**Aim of the exercise**.
Show each line of the entries below in which the word "QLineEdit" appears.

BEGIN Data for review

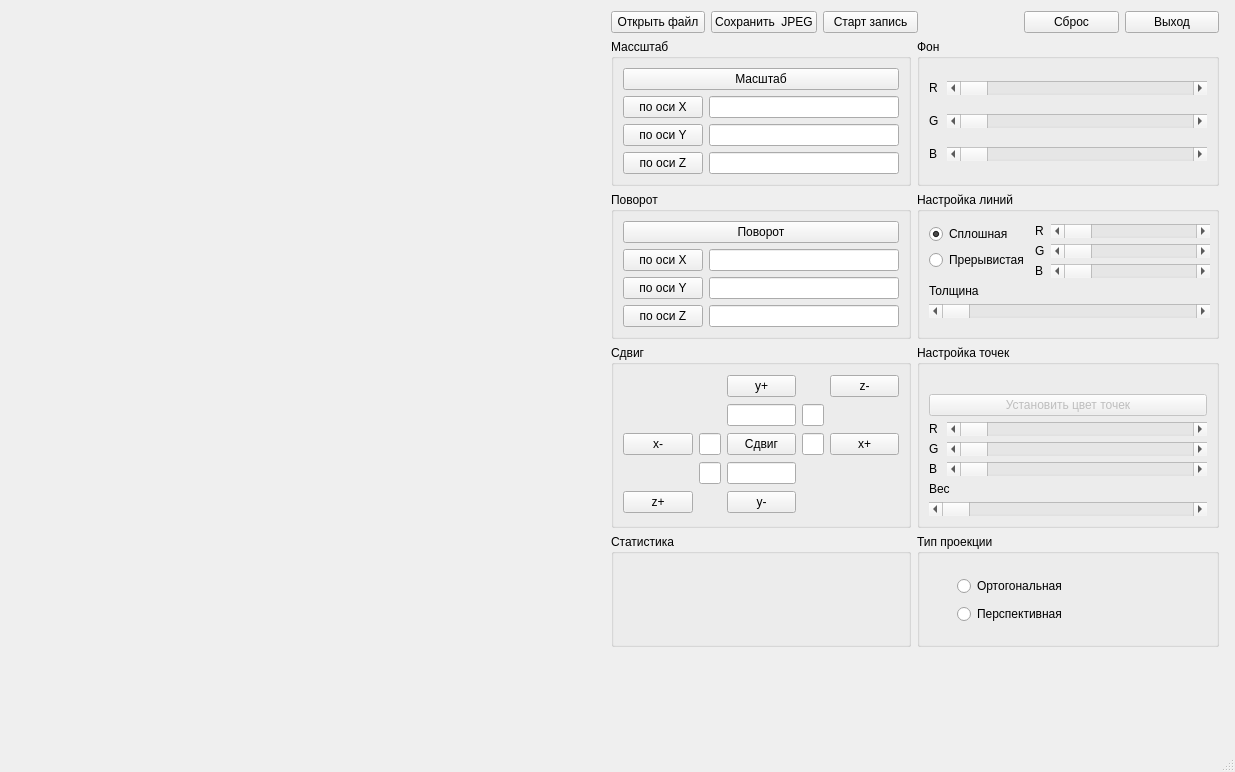
Old version of the form source_code/viewer.ui in the repository dandyelf/3dviewer1.0.
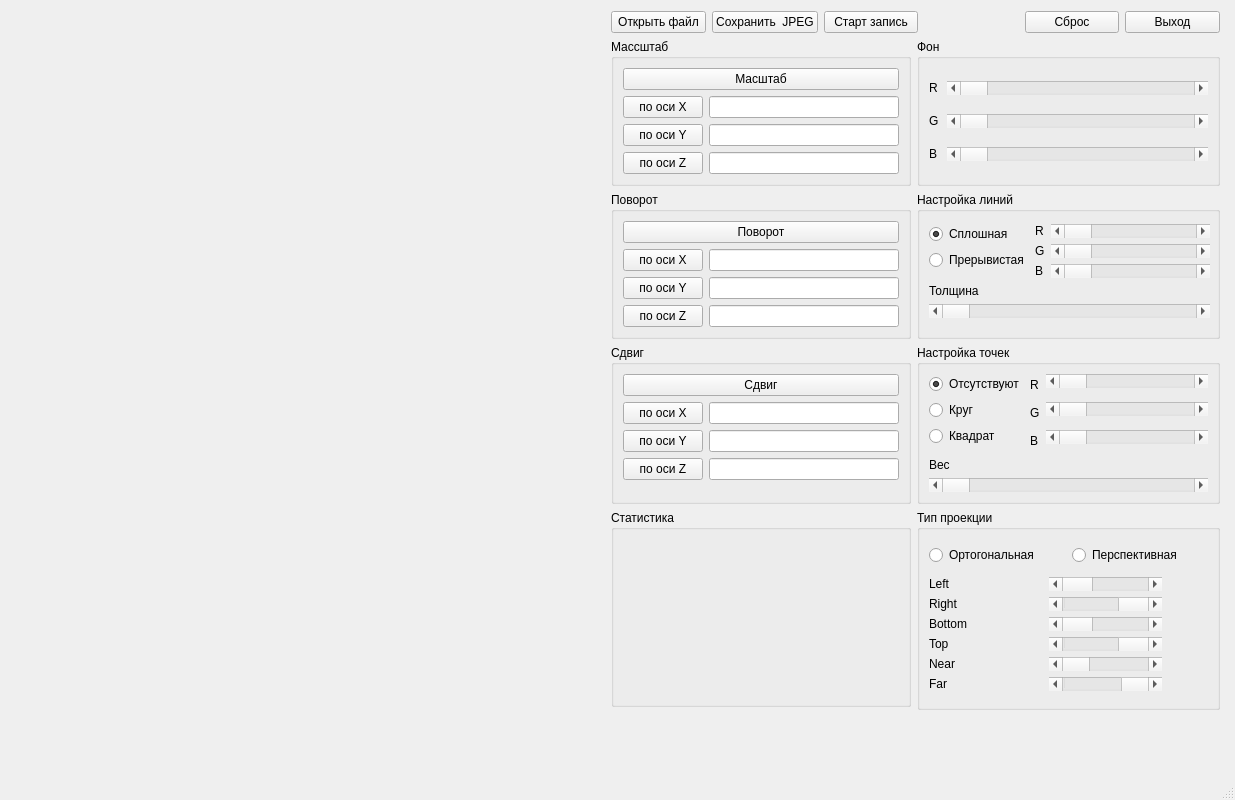
New version of the form. Custom widgets are drawn as their Qt base class.

The edit to the form file:
```diff
--- a/source_code/viewer.ui
+++ b/source_code/viewer.ui
@@ -7,13 +7,13 @@
     <x>0</x>
     <y>0</y>
     <width>1235</width>
-    <height>772</height>
+    <height>800</height>
    </rect>
   </property>
   <property name="maximumSize">
    <size>
     <width>1235</width>
-    <height>780</height>
+    <height>800</height>
    </size>
   </property>
   <property name="windowTitle">
@@ -53,8 +53,8 @@
      <rect>
       <x>611</x>
       <y>11</y>
-      <width>608</width>
-      <height>746</height>
+      <width>609</width>
+      <height>749</height>
      </rect>
     </property>
     <layout class="QFormLayout" name="formLayout_3">
@@ -301,6 +301,12 @@
      </item>
      <item row="3" column="0">
       <widget class="QGroupBox" name="groupBox_2">
+       <property name="minimumSize">
+        <size>
+         <width>300</width>
+         <height>0</height>
+        </size>
+       </property>
        <property name="maximumSize">
         <size>
          <width>300</width>
@@ -310,100 +316,44 @@
        <property name="title">
         <string>Сдвиг</string>
        </property>
-       <layout class="QGridLayout" name="gridLayout_2">
-        <item row="2" column="0">
-         <widget class="QPushButton" name="pushButton_7">
-          <property name="text">
-           <string>x-</string>
-          </property>
-         </widget>
-        </item>
-        <item row="2" column="4">
-         <widget class="QPushButton" name="pushButton_8">
-          <property name="text">
-           <string>x+</string>
-          </property>
-         </widget>
-        </item>
-        <item row="1" column="2">
-         <widget class="QLineEdit" name="lineEdit"/>
-        </item>
-        <item row="1" column="3">
-         <widget class="QLineEdit" name="lineEdit_Zneg"/>
-        </item>
-        <item row="0" column="4">
-         <widget class="QPushButton" name="pushButton_Zneg">
-          <property name="text">
-           <string>z-</string>
-          </property>
-         </widget>
-        </item>
-        <item row="4" column="2">
-         <widget class="QPushButton" name="pushButton_6">
-          <property name="text">
-           <string>y-</string>
-          </property>
-         </widget>
-        </item>
-        <item row="3" column="2">
-         <widget class="QLineEdit" name="lineEdit_2"/>
-        </item>
-        <item row="0" column="2">
-         <widget class="QPushButton" name="pushButton_5">
-          <property name="text">
-           <string>y+</string>
-          </property>
-         </widget>
+       <layout class="QFormLayout" name="formLayout_6">
+        <item row="1" column="1">
+         <widget class="QLineEdit" name="lineEdit_MoveX"/>
         </item>
         <item row="2" column="1">
-         <widget class="QLineEdit" name="lineEdit_3"/>
-        </item>
-        <item row="4" column="4">
-         <spacer name="horizontalSpacer_4">
-          <property name="orientation">
-           <enum>Qt::Horizontal</enum>
-          </property>
-          <property name="sizeHint" stdset="0">
-           <size>
-            <width>40</width>
-            <height>20</height>
-           </size>
-          </property>
-         </spacer>
-        </item>
-        <item row="2" column="3">
-         <widget class="QLineEdit" name="lineEdit_4"/>
+         <widget class="QLineEdit" name="lineEdit_MoveY"/>
         </item>
         <item row="3" column="1">
-         <widget class="QLineEdit" name="lineEdit_Zpos"/>
+         <widget class="QLineEdit" name="lineEdit_MoveZ"/>
         </item>
-        <item row="0" column="0">
-         <spacer name="horizontalSpacer">
-          <property name="orientation">
-           <enum>Qt::Horizontal</enum>
-          </property>
-          <property name="sizeHint" stdset="0">
-           <size>
-            <width>40</width>
-            <height>20</height>
-           </size>
-          </property>
-         </spacer>
-        </item>
-        <item row="4" column="0">
-         <widget class="QPushButton" name="pushButton_Zpos">
-          <property name="text">
-           <string>z+</string>
-          </property>
-         </widget>
-        </item>
-        <item row="2" column="2">
+        <item row="0" column="0" colspan="2">
          <widget class="QPushButton" name="pushButton_Move">
           <property name="text">
            <string>Сдвиг</string>
           </property>
          </widget>
         </item>
+        <item row="1" column="0">
+         <widget class="QPushButton" name="pushButton_MovX">
+          <property name="text">
+           <string>по оси X</string>
+          </property>
+         </widget>
+        </item>
+        <item row="2" column="0">
+         <widget class="QPushButton" name="pushButton_MovY">
+          <property name="text">
+           <string>по оси Y</string>
+          </property>
+         </widget>
+        </item>
+        <item row="3" column="0">
+         <widget class="QPushButton" name="pushButton_MovZ">
+          <property name="text">
+           <string>по оси Z</string>
+          </property>
+         </widget>
+        </item>
        </layout>
       </widget>
      </item>
@@ -412,59 +362,45 @@
        <property name="title">
         <string>Настройка точек</string>
        </property>
-       <layout class="QGridLayout" name="gridLayout_6">
-        <item row="3" column="0">
-         <layout class="QHBoxLayout" name="horizontalLayout_9">
+       <layout class="QFormLayout" name="formLayout_8">
+        <item row="0" column="0">
+         <layout class="QVBoxLayout" name="verticalLayout">
           <item>
-           <widget class="QLabel" name="label_16">
-            <property name="maximumSize">
-             <size>
-              <width>12</width>
-              <height>16777215</height>
-             </size>
+           <widget class="QRadioButton" name="radioButton_No">
+            <property name="text">
+             <string>Отсутствуют</string>
             </property>
+            <property name="checked">
+             <bool>true</bool>
+            </property>
+           </widget>
+          </item>
+          <item>
+           <widget class="QRadioButton" name="radioButton_Circle">
             <property name="text">
-             <string>G</string>
+             <string>Круг</string>
             </property>
            </widget>
           </item>
           <item>
-           <widget class="QScrollBar" name="horizontalScrollBar_10">
-            <property name="orientation">
-             <enum>Qt::Horizontal</enum>
+           <widget class="QRadioButton" name="radioButton_Square">
+            <property name="text">
+             <string>Квадрат</string>
             </property>
            </widget>
           </item>
          </layout>
         </item>
-        <item row="1" column="0">
-         <widget class="QPushButton" name="pushButton_11">
-          <property name="enabled">
-           <bool>false</bool>
-          </property>
-          <property name="text">
-           <string>Установить цвет точек</string>
-          </property>
-         </widget>
-        </item>
-        <item row="5" column="0">
-         <widget class="QLabel" name="label">
-          <property name="text">
-           <string>Вес</string>
-          </property>
-         </widget>
-        </item>
-        <item row="6" column="0">
-         <widget class="QScrollBar" name="horizontalScrollBar_8">
-          <property name="orientation">
-           <enum>Qt::Horizontal</enum>
-          </property>
-         </widget>
-        </item>
-        <item row="2" column="0">
-         <layout class="QHBoxLayout" name="horizontalLayout_8">
-          <item>
+        <item row="0" column="1">
+         <layout class="QFormLayout" name="formLayout_7">
+          <item row="0" column="0">
            <widget class="QLabel" name="label_15">
+            <property name="minimumSize">
+             <size>
+              <width>0</width>
+              <height>22</height>
+             </size>
+            </property>
             <property name="maximumSize">
              <size>
               <width>12</width>
@@ -476,19 +412,47 @@
             </property>
            </widget>
           </item>
-          <item>
+          <item row="0" column="1">
            <widget class="QScrollBar" name="horizontalScrollBar_9">
             <property name="orientation">
              <enum>Qt::Horizontal</enum>
             </property>
            </widget>
           </item>
-         </layout>
-        </item>
-        <item row="4" column="0">
-         <layout class="QHBoxLayout" name="horizontalLayout_10">
-          <item>
+          <item row="1" column="0">
+           <widget class="QLabel" name="label_16">
+            <property name="minimumSize">
+             <size>
+              <width>0</width>
+              <height>22</height>
+             </size>
+            </property>
+            <property name="maximumSize">
+             <size>
+              <width>12</width>
+              <height>16777215</height>
+             </size>
+            </property>
+            <property name="text">
+             <string>G</string>
+            </property>
+           </widget>
+          </item>
+          <item row="1" column="1">
+           <widget class="QScrollBar" name="horizontalScrollBar_10">
+            <property name="orientation">
+             <enum>Qt::Horizontal</enum>
+            </property>
+           </widget>
+          </item>
+          <item row="2" column="0">
            <widget class="QLabel" name="label_17">
+            <property name="minimumSize">
+             <size>
+              <width>0</width>
+              <height>22</height>
+             </size>
+            </property>
             <property name="maximumSize">
              <size>
               <width>12</width>
@@ -500,7 +464,7 @@
             </property>
            </widget>
           </item>
-          <item>
+          <item row="2" column="1">
            <widget class="QScrollBar" name="horizontalScrollBar_11">
             <property name="orientation">
              <enum>Qt::Horizontal</enum>
@@ -509,18 +473,23 @@
           </item>
          </layout>
         </item>
-        <item row="0" column="0">
-         <spacer name="horizontalSpacer_9">
-          <property name="orientation">
-           <enum>Qt::Horizontal</enum>
-          </property>
-          <property name="sizeHint" stdset="0">
-           <size>
-            <width>40</width>
-            <height>20</height>
-           </size>
-          </property>
-         </spacer>
+        <item row="1" column="0" colspan="2">
+         <layout class="QVBoxLayout" name="verticalLayout_2">
+          <item>
+           <widget class="QLabel" name="label">
+            <property name="text">
+             <string>Вес</string>
+            </property>
+           </widget>
+          </item>
+          <item>
+           <widget class="QScrollBar" name="horizontalScrollBar_8">
+            <property name="orientation">
+             <enum>Qt::Horizontal</enum>
+            </property>
+           </widget>
+          </item>
+         </layout>
         </item>
        </layout>
       </widget>
@@ -647,35 +616,270 @@
      </item>
      <item row="4" column="1">
       <widget class="QGroupBox" name="groupBox_8">
+       <property name="minimumSize">
+        <size>
+         <width>0</width>
+         <height>200</height>
+        </size>
+       </property>
        <property name="title">
         <string>Тип проекции</string>
        </property>
-       <widget class="QWidget" name="layoutWidget">
-        <property name="geometry">
-         <rect>
-          <x>40</x>
-          <y>40</y>
-          <width>137</width>
-          <height>54</height>
-         </rect>
-        </property>
-        <layout class="QVBoxLayout" name="verticalLayout_4">
-         <item>
-          <widget class="QRadioButton" name="radioButton_3">
-           <property name="text">
-            <string>Ортогональная</string>
-           </property>
-          </widget>
-         </item>
-         <item>
-          <widget class="QRadioButton" name="radioButton_4">
-           <property name="text">
-            <string>Перспективная</string>
-           </property>
-          </widget>
-         </item>
-        </layout>
-       </widget>
+       <layout class="QVBoxLayout" name="verticalLayout_4">
+        <item>
+         <layout class="QHBoxLayout" name="horizontalLayout">
+          <item>
+           <widget class="QRadioButton" name="radioButton_3">
+            <property name="text">
+             <string>Ортогональная</string>
+            </property>
+           </widget>
+          </item>
+          <item>
+           <widget class="QRadioButton" name="radioButton_4">
+            <property name="text">
+             <string>Перспективная</string>
+            </property>
+           </widget>
+          </item>
+         </layout>
+        </item>
+        <item>
+         <layout class="QGridLayout" name="gridLayout">
+          <item row="4" column="2">
+           <widget class="QLabel" name="label_vNear">
+            <property name="maximumSize">
+             <size>
+              <width>40</width>
+              <height>16777215</height>
+             </size>
+            </property>
+            <property name="text">
+             <string/>
+            </property>
+           </widget>
+          </item>
+          <item row="5" column="1">
+           <widget class="QScrollBar" name="horizontalScrollBar_far">
+            <property name="minimum">
+             <number>1</number>
+            </property>
+            <property name="maximum">
+             <number>50</number>
+            </property>
+            <property name="singleStep">
+             <number>5</number>
+            </property>
+            <property name="value">
+             <number>50</number>
+            </property>
+            <property name="orientation">
+             <enum>Qt::Horizontal</enum>
+            </property>
+           </widget>
+          </item>
+          <item row="5" column="0">
+           <widget class="QLabel" name="label_23">
+            <property name="text">
+             <string>Far</string>
+            </property>
+           </widget>
+          </item>
+          <item row="2" column="1">
+           <widget class="QScrollBar" name="horizontalScrollBar_bottom">
+            <property name="minimum">
+             <number>-20</number>
+            </property>
+            <property name="maximum">
+             <number>-1</number>
+            </property>
+            <property name="singleStep">
+             <number>5</number>
+            </property>
+            <property name="value">
+             <number>-20</number>
+            </property>
+            <property name="orientation">
+             <enum>Qt::Horizontal</enum>
+            </property>
+           </widget>
+          </item>
+          <item row="1" column="0">
+           <widget class="QLabel" name="label_19">
+            <property name="text">
+             <string>Right</string>
+            </property>
+           </widget>
+          </item>
+          <item row="0" column="0">
+           <widget class="QLabel" name="label_18">
+            <property name="text">
+             <string>Left</string>
+            </property>
+           </widget>
+          </item>
+          <item row="1" column="2">
+           <widget class="QLabel" name="label_vRight">
+            <property name="maximumSize">
+             <size>
+              <width>40</width>
+              <height>16777215</height>
+             </size>
+            </property>
+            <property name="text">
+             <string/>
+            </property>
+           </widget>
+          </item>
+          <item row="3" column="2">
+           <widget class="QLabel" name="label_vTop">
+            <property name="maximumSize">
+             <size>
+              <width>40</width>
+              <height>16777215</height>
+             </size>
+            </property>
+            <property name="text">
+             <string/>
+            </property>
+           </widget>
+          </item>
+          <item row="0" column="2">
+           <widget class="QLabel" name="label_vLeft">
+            <property name="maximumSize">
+             <size>
+              <width>40</width>
+              <height>16777215</height>
+             </size>
+            </property>
+            <property name="text">
+             <string/>
+            </property>
+           </widget>
+          </item>
+          <item row="2" column="2">
+           <widget class="QLabel" name="label_vBottom">
+            <property name="maximumSize">
+             <size>
+              <width>40</width>
+              <height>16777215</height>
+             </size>
+            </property>
+            <property name="text">
+             <string/>
+            </property>
+           </widget>
+          </item>
+          <item row="4" column="0">
+           <widget class="QLabel" name="label_22">
+            <property name="text">
+             <string>Near</string>
+            </property>
+           </widget>
+          </item>
+          <item row="5" column="2">
+           <widget class="QLabel" name="label_vFar">
+            <property name="maximumSize">
+             <size>
+              <width>40</width>
+              <height>16777215</height>
+             </size>
+            </property>
+            <property name="text">
+             <string/>
+            </property>
+           </widget>
+          </item>
+          <item row="0" column="1">
+           <widget class="QScrollBar" name="horizontalScrollBar_left">
+            <property name="minimum">
+             <number>-20</number>
+            </property>
+            <property name="maximum">
+             <number>-1</number>
+            </property>
+            <property name="singleStep">
+             <number>5</number>
+            </property>
+            <property name="value">
+             <number>-20</number>
+            </property>
+            <property name="orientation">
+             <enum>Qt::Horizontal</enum>
+            </property>
+           </widget>
+          </item>
+          <item row="3" column="0">
+           <widget class="QLabel" name="label_21">
+            <property name="text">
+             <string>Top</string>
+            </property>
+           </widget>
+          </item>
+          <item row="4" column="1">
+           <widget class="QScrollBar" name="horizontalScrollBar_near">
+            <property name="minimum">
+             <number>1</number>
+            </property>
+            <property name="maximum">
+             <number>50</number>
+            </property>
+            <property name="singleStep">
+             <number>5</number>
+            </property>
+            <property name="orientation">
+             <enum>Qt::Horizontal</enum>
+            </property>
+           </widget>
+          </item>
+          <item row="1" column="1">
+           <widget class="QScrollBar" name="horizontalScrollBar_right">
+            <property name="minimum">
+             <number>1</number>
+            </property>
+            <property name="maximum">
+             <number>20</number>
+            </property>
+            <property name="singleStep">
+             <number>5</number>
+            </property>
+            <property name="value">
+             <number>20</number>
+            </property>
+            <property name="orientation">
+             <enum>Qt::Horizontal</enum>
+            </property>
+           </widget>
+          </item>
+          <item row="2" column="0">
+           <widget class="QLabel" name="label_20">
+            <property name="text">
+             <string>Bottom</string>
+            </property>
+           </widget>
+          </item>
+          <item row="3" column="1">
+           <widget class="QScrollBar" name="horizontalScrollBar_top">
+            <property name="minimum">
+             <number>1</number>
+            </property>
+            <property name="maximum">
+             <number>20</number>
+            </property>
+            <property name="singleStep">
+             <number>5</number>
+            </property>
+            <property name="value">
+             <number>20</number>
+            </property>
+            <property name="orientation">
+             <enum>Qt::Horizontal</enum>
+            </property>
+           </widget>
+          </item>
+         </layout>
+        </item>
+       </layout>
       </widget>
      </item>
      <item row="2" column="1">
@@ -689,7 +893,7 @@
        <property name="title">
         <string>Настройка линий</string>
        </property>
-       <widget class="QWidget" name="">
+       <widget class="QWidget" name="layoutWidget">
         <property name="geometry">
          <rect>
           <x>12</x>
```
Left out of the diff: 3 changed lines with no effect on the pictures.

END Data for review

**Finished task**.
-         <widget class="QLineEdit" name="lineEdit"/>
-         <widget class="QLineEdit" name="lineEdit_Zneg"/>
-         <widget class="QLineEdit" name="lineEdit_2"/>
+         <widget class="QLineEdit" name="lineEdit_MoveX"/>
-         <widget class="QLineEdit" name="lineEdit_3"/>
-         <widget class="QLineEdit" name="lineEdit_4"/>
+         <widget class="QLineEdit" name="lineEdit_MoveY"/>
-         <widget class="QLineEdit" name="lineEdit_Zpos"/>
+         <widget class="QLineEdit" name="lineEdit_MoveZ"/>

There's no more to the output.